Moving Away From The x86
The world seems to be slowly distancing itself from The x86 in favor of less insane architectures like ARM and, in some cases, even RISC-V. Naturally, as someone who has experienced what systems programming on The x86 is like themself lately, i welcome this shift with open arms (believe me, you really do not want to bootstrap an Intel processor). However, this does not mean we aren’t going to run into major issues. TL;DR: It would be super cool to have an ARM daughter board that pops into one of your x86 tower’s PCIe slots, and use kernel magic to connect the two for native binary compatibility with multiple architectures.
How We Are Currently Handling It

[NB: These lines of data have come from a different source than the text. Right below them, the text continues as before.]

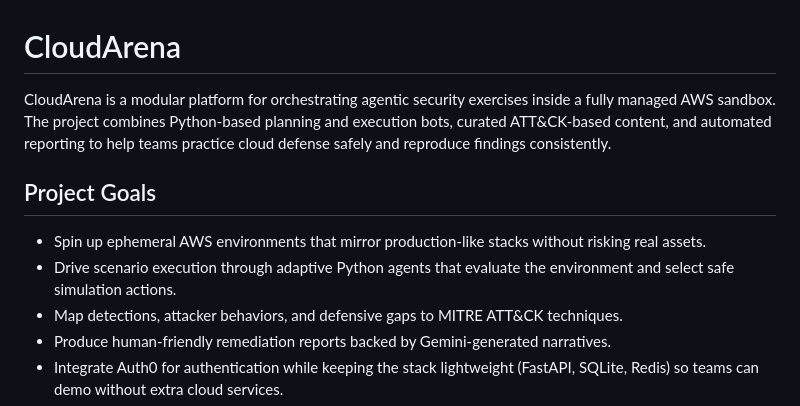
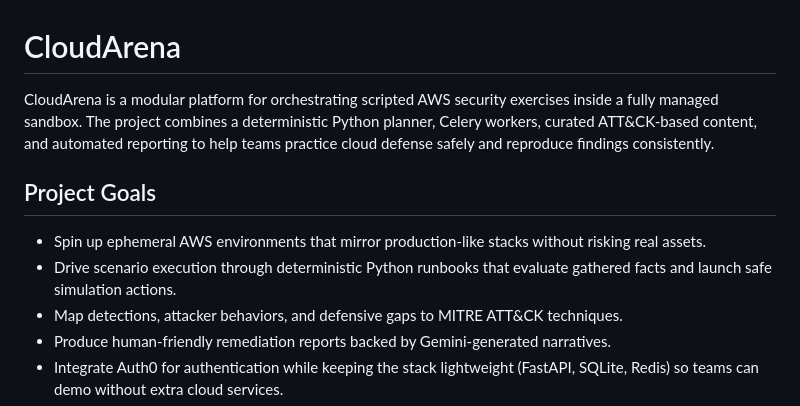
Before and after one commit to sanjayb-28/CloudArena, a Markdown page: README.md, the part around the change. Rendered like a GitHub page.

```diff
--- a/README.md
+++ b/README.md
@@ -1,11 +1,11 @@
 # CloudArena
 
-CloudArena is a modular platform for orchestrating agentic security exercises inside a fully managed AWS sandbox. The project combines Python-based planning and execution bots, curated ATT&CK-based content, and automated reporting to help teams practice cloud defense safely and reproduce findings consistently.
+CloudArena is a modular platform for orchestrating scripted AWS security exercises inside a fully managed sandbox. The project combines a deterministic Python planner, Celery workers, curated ATT&CK-based content, and automated reporting to help teams practice cloud defense safely and reproduce findings consistently.
 
 ## Project Goals
 
 - Spin up ephemeral AWS environments that mirror production-like stacks without risking real assets.
-- Drive scenario execution through adaptive Python agents that evaluate the environment and select safe simulation actions.
+- Drive scenario execution through deterministic Python runbooks that evaluate gathered facts and launch safe simulation actions.
 - Map detections, attacker behaviors, and defensive gaps to MITRE ATT&CK techniques.
 - Produce human-friendly remediation reports backed by Gemini-generated narratives.
 - Integrate Auth0 for authentication while keeping the stack lightweight (FastAPI, SQLite, Redis) so teams can demo without extra cloud services.
```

A lot of software is just straight up not available on those platforms at the moment, and some of it never will be, especially the proprietary pieces. Major software companies typically respond to this by pushing application development towards interpreted languages like, in the case of Microsoft, C#. Or they are Apple who, very much in line their tradition, went full bonkers and made Rosetta 2, an x86 to ARM recompiler.
Now, the Open Source community isn’t nearly affected as much by all of this. Most software that is written in languages that produce native binaries can just be compiled for whatever architecture you desire. And by the nature of being open source, those that can’t can at least be adopted by the community. Not to mention that popular open source kernels, most notably Linux, have been ported to just about anything with a processor.
The two corporate solutions have problems. Both come with a performance penalty because of the recompilation overhead (JIT in the case of C#, AOT for Rosetta). Also, i don’t find them particularly cool or exciting. You know what would be super cool and exciting, though? Throwing hardware at the problem! Design a daughter board with an ARM processor that you can stick into one of your existing x86 tower’s PCI Express slots and boom, you’re done! This is also what Apple did way back in 1995 with the Power Macintosh 6100/66 by the way, so we know that at least in theory it could work as a viable product. Now, of course it isn’t quite that easy, because you will also need at the very least a kernel that plays along with it.
If you follow me in the Fediverse or on Bird Site, you might have already gotten wind of that thing currently working on called GayBSD (actually, besides rants about The x86, it’s almost exclusively what i post about these days). It is basically a microkernel that, except for its libc and probably its network stack once that becomes a thing, is written completely from scratch. As the BSD in its name suggests, it is supposed to be a BSD adjacent kernel, and i am in fact aiming for ABI compatibility to FreeBSD in the end. I was already playing with the thought of making it not only a microkernel but also a distributed one, and this seems like the ideal use case: native binary compatibility on multiple architectures! The project is still extremely young; as a matter of fact, i haven’t even reached user space yet. So, i have decided to take the opportunity and leave the core design open to such an extension. It shouldn’t even be that much extra work, since the nature of being a microkernel requires some form of abstract IPC protocol anyway.
But how would this be implemented in practice?
My thought is to handle it kind of similar to the way FreeBSD does ABI compatibility to Linux and
You have a
/compat directory that essentially contains system roots for the respective native
kernel and architecture (e.g.
/compat/x86-freebsd for x86 FreeBSD binaries), and when you
execve something the kernel automatically
chroots into the respective directory first.
The directories inside the sysroot that are supposed to be identical on all architectures (like,
pretty much anything besides program binaries) can just be bindings to the actual system root.
This leaves us with only one problem: shared memory. If an ARM program wants to do IPC with an x86 daemon by writing data to shared memory, there might be a mismatch between the data structure on x86 and ARM. I don’t expect this to be a major problem in most cases, because C’s fundamental data types are (as far as i know) the same length on both platforms, but there might still be architecture specific quirks in individual programs. You probably have to try before you can tell for sure. Another, rather obscure situation would be if the daemon was a JIT compiler, in which case the only solution would of course be spawning an entirely new daemon for that specific architecture.
In case you haven’t noticed, this idea hasn’t exactly gotten a lot of time to mature. Yet. But i find it a quite interesting concept and hope you do, too.
If this post got you excited, you are welcome to contribute to GayBSD! The source is available at https://git.bsd.gay/os/kern.git. Just contact me through one of the means in the footer below if you would like to know more.tags: tech – x86 – arm – kernel – bsd